• Work item
In the data, find the word "doctype" and copy out every line that has it.

━━━━━ Exercise inputs

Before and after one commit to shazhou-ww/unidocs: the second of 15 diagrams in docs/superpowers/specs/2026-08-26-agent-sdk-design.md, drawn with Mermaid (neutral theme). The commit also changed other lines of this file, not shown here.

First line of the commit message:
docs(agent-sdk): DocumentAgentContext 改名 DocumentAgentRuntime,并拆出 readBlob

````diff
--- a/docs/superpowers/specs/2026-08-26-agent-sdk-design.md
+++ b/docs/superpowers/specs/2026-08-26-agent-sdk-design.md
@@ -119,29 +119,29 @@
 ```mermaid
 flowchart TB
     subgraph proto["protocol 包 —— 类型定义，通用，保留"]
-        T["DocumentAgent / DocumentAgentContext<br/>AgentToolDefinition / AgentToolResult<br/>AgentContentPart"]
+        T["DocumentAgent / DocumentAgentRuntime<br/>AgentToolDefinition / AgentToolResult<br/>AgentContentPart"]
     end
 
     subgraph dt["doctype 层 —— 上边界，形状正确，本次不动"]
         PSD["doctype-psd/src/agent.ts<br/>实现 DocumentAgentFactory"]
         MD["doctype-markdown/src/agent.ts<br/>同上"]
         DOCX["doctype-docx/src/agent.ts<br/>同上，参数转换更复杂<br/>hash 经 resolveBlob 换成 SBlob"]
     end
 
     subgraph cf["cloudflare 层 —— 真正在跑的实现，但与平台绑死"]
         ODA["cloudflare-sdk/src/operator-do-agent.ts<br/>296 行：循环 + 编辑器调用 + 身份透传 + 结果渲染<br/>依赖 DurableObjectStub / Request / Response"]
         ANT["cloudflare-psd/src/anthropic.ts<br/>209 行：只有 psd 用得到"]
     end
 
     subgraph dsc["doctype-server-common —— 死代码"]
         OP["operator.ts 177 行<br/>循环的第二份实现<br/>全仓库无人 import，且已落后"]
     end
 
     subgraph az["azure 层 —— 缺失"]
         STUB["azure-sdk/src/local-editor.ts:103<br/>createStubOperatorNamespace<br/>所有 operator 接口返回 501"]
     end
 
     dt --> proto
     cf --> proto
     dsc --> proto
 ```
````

━━━━━━━━━━

• Solution for this task
     subgraph dt["doctype 层 —— 上边界，形状正确，本次不动"]
         PSD["doctype-psd/src/agent.ts<br/>实现 DocumentAgentFactory"]
         MD["doctype-markdown/src/agent.ts<br/>同上"]
         DOCX["doctype-docx/src/agent.ts<br/>同上，参数转换更复杂<br/>hash 经 resolveBlob 换成 SBlob"]
     subgraph dsc["doctype-server-common —— 死代码"]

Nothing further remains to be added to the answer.